Your instructions
Report all lines below with the word "class".

Source records:

——————

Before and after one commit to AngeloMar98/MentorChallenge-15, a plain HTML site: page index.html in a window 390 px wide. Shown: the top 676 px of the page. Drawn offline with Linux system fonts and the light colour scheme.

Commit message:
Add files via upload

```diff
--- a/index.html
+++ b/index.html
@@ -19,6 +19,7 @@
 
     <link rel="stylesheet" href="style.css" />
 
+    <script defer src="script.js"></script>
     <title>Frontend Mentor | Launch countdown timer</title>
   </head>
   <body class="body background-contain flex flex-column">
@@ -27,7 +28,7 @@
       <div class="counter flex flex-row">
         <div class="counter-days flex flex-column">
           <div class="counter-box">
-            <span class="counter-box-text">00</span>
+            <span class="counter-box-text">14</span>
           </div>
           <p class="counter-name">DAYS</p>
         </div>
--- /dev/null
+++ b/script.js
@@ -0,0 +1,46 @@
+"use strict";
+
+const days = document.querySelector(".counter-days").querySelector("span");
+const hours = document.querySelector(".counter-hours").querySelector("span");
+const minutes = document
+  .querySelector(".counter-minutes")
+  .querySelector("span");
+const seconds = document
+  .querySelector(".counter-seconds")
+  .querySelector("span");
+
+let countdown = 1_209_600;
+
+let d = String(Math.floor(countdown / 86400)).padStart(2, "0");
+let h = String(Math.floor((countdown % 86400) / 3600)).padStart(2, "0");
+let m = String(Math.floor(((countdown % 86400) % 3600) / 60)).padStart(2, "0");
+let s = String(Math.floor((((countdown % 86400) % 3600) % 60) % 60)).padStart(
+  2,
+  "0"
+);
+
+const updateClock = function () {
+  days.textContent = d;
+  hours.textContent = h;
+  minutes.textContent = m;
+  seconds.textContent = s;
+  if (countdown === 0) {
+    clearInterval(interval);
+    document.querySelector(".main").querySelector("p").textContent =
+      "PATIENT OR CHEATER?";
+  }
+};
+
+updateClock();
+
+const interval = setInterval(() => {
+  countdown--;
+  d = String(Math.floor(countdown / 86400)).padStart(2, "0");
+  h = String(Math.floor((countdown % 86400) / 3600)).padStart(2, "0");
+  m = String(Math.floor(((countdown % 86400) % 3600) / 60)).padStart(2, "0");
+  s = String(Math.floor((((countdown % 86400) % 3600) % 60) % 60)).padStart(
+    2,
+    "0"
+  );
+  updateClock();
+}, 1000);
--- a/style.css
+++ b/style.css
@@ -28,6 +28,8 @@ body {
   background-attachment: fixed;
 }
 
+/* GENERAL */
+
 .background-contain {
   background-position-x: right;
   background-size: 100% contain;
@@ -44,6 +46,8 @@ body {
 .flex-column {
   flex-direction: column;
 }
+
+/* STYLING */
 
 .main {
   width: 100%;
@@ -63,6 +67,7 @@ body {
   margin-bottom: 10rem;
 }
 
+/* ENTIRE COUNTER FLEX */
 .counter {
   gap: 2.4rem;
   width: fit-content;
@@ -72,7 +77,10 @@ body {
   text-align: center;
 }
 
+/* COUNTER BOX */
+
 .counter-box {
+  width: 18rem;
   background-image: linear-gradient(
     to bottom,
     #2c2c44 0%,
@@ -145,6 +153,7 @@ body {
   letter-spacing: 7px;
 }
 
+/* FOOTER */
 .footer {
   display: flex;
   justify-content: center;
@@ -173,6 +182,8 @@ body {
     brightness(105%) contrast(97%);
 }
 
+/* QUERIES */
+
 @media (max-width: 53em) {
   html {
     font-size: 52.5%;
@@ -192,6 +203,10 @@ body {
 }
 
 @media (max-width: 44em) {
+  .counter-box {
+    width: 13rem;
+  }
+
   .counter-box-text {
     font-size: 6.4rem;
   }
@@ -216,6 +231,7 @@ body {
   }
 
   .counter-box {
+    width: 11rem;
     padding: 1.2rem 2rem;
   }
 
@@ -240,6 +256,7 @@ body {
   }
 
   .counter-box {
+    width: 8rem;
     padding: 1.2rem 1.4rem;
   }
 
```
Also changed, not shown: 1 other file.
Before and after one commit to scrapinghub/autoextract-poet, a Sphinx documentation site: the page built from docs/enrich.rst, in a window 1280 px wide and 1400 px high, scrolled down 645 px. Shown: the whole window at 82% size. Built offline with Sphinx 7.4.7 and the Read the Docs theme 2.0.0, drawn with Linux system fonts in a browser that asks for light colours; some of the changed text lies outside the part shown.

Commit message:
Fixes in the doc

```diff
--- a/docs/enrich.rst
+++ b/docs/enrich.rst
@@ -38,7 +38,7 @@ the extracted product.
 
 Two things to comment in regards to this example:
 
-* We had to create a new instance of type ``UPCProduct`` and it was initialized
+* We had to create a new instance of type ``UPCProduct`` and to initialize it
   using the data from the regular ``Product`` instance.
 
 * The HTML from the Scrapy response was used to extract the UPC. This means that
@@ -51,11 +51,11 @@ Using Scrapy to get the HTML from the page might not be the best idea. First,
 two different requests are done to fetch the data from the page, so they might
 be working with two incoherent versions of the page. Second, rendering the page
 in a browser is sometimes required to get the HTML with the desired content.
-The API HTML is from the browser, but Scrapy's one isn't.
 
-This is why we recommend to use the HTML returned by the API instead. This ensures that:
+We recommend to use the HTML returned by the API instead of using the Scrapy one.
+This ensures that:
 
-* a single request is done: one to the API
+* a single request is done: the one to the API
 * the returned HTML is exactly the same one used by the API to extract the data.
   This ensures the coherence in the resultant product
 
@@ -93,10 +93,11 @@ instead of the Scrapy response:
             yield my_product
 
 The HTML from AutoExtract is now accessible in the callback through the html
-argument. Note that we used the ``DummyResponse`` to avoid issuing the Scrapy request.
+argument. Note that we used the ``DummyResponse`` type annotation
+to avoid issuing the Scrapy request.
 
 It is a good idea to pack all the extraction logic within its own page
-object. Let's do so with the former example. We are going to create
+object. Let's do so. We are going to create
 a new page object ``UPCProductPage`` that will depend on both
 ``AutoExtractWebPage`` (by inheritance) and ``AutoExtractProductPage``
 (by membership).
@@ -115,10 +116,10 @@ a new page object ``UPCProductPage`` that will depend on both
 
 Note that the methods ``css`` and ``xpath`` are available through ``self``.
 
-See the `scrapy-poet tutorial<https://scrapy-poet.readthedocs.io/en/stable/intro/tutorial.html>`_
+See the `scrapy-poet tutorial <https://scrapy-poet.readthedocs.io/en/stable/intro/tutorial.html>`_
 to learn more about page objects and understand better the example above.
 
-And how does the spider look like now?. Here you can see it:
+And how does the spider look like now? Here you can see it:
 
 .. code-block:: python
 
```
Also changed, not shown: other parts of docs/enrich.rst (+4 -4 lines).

——————

Result for this task
   <body class="body background-contain flex flex-column">
       <div class="counter flex flex-row">
         <div class="counter-days flex flex-column">
           <div class="counter-box">
-            <span class="counter-box-text">00</span>
+            <span class="counter-box-text">14</span>
           <p class="counter-name">DAYS</p>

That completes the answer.